We writers bring beauty into the world, and during my lifetime, which now spans sixty-eight years, I can safely state that this world, today’s world, desperately needs what we provide.
So don’t give up. Don’t get discouraged. Don’t stop one page before the miracle happens.
The world needs us!
And now, the Mail!
From Sally: “Very interesting one this week Billy. I keep on looking at CreateSpace and wonder if it is really the place for my writing. I think the thing that is holding me back is the idea that I have in my head that perhaps I won't be able to use enough images to explain what it is that I want people to understand. For most people who are writing a novel, this would not be an issue but I do wonder if it is the place to write a craft book on. What say you? Happy Monday Billy.”
Sally, I totally understand your concern and reluctance. Let’s take a look at what CreateSpace suggests:
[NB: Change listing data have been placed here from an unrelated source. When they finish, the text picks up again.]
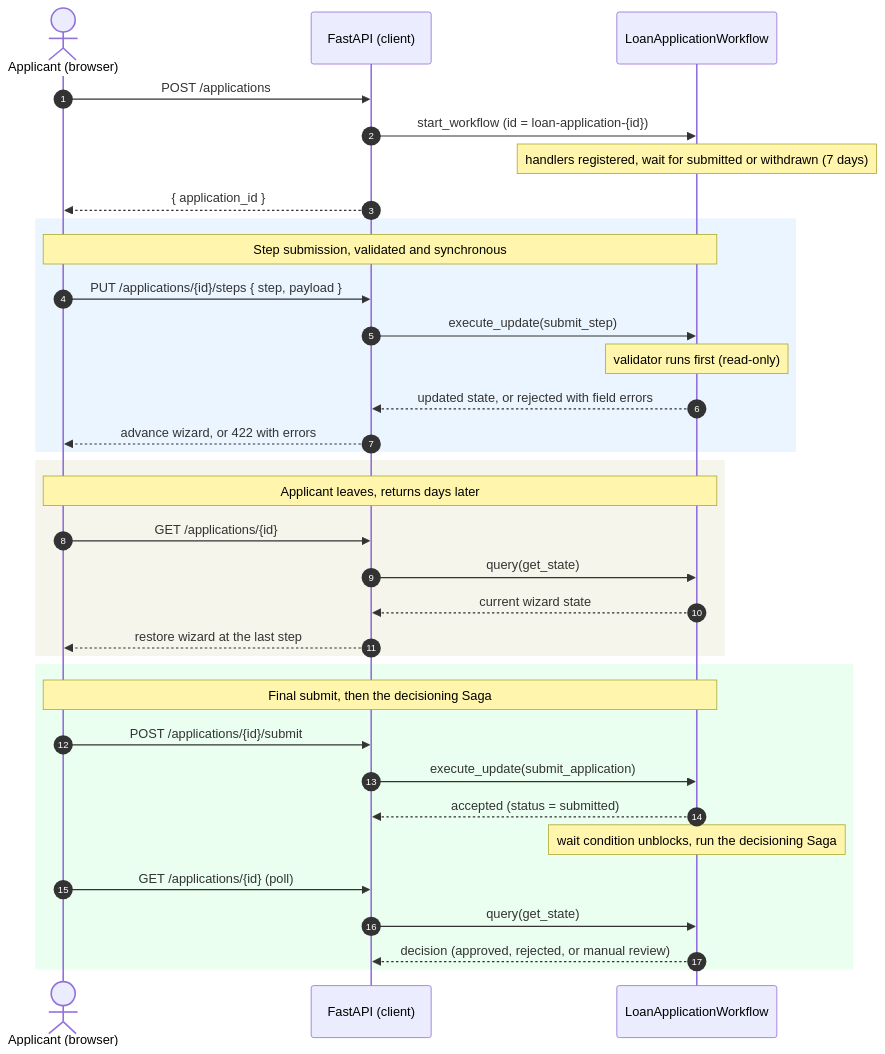
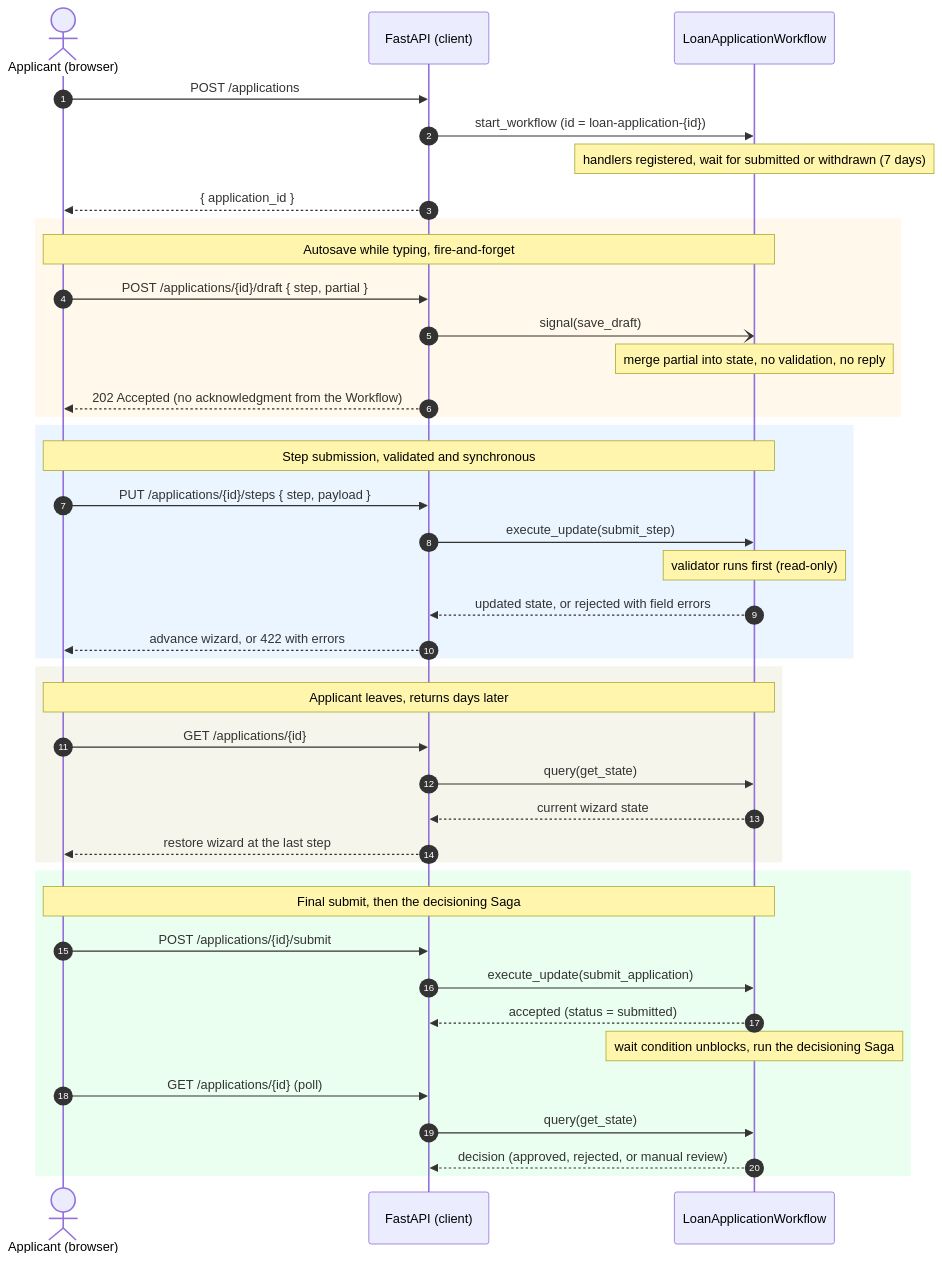
The third of 5 diagrams in docs/loan-wizard-validated-pattern-design.md (temporal-sa/loan-wizard), drawn with Mermaid before and after one commit. The commit also changed other lines of this file and 4 other files, not shown here.

````diff
--- a/docs/loan-wizard-validated-pattern-design.md
+++ b/docs/loan-wizard-validated-pattern-design.md
@@ -197,40 +219,48 @@
 ```mermaid
 sequenceDiagram
   autonumber
   actor U as Applicant (browser)
   participant API as FastAPI (client)
   participant WF as LoanApplicationWorkflow
 
   U->>API: POST /applications
   API->>WF: start_workflow (id = loan-application-{id})
   Note over WF: handlers registered, wait for submitted or withdrawn (7 days)
   API-->>U: { application_id }
+
+  rect rgb(255,248,235)
+  Note over U,WF: Autosave while typing, fire-and-forget
+  U->>API: POST /applications/{id}/draft { step, partial }
+  API-)WF: signal(save_draft)
+  Note over WF: merge partial into state, no validation, no reply
+  API-->>U: 202 Accepted (no acknowledgment from the Workflow)
+  end
 
   rect rgb(235,245,255)
   Note over U,WF: Step submission, validated and synchronous
   U->>API: PUT /applications/{id}/steps { step, payload }
   API->>WF: execute_update(submit_step)
   Note over WF: validator runs first (read-only)
   WF-->>API: updated state, or rejected with field errors
   API-->>U: advance wizard, or 422 with errors
   end
 
   rect rgb(245,245,235)
   Note over U,WF: Applicant leaves, returns days later
   U->>API: GET /applications/{id}
   API->>WF: query(get_state)
   WF-->>API: current wizard state
   API-->>U: restore wizard at the last step
   end
 
   rect rgb(235,255,240)
   Note over U,WF: Final submit, then the decisioning Saga
   U->>API: POST /applications/{id}/submit
   API->>WF: execute_update(submit_application)
   WF-->>API: accepted (status = submitted)
   Note over WF: wait condition unblocks, run the decisioning Saga
   U->>API: GET /applications/{id} (poll)
   API->>WF: query(get_state)
   WF-->>API: decision (approved, rejected, or manual review)
   end
 ```
````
“Your cover and any images you use inside your book need to be at least 300dpi (dots per inch) to ensure they look good once they’re printed in black and white. As a comparison, screen resolution images are only 72dpi on average. And if you’re printing those images in color, this is even more critical. Okay, if the look you’re going for is blurry and/or pixelated, then that’s a conscious decision – just remember there are ways to achieve this and still have a high-res image.”
For me, Sally, and this is just me speaking, I’ve never downloaded a single picture on CreateSpace, other than the covers, of course, so I can’t speak from personal experience. I do know authors who have done it, though, and they had no trouble doing so. That’s all I can tell you.
From Hugo: “I read somewhere recently that we shouldn’t use stop words in the titles of our articles. Would you please address this issue and clarify what stop words are?”
How much time do you have, Hugo?
I should probably just write an article about stop words. I need more space than the Mailbag allows to tackle this question.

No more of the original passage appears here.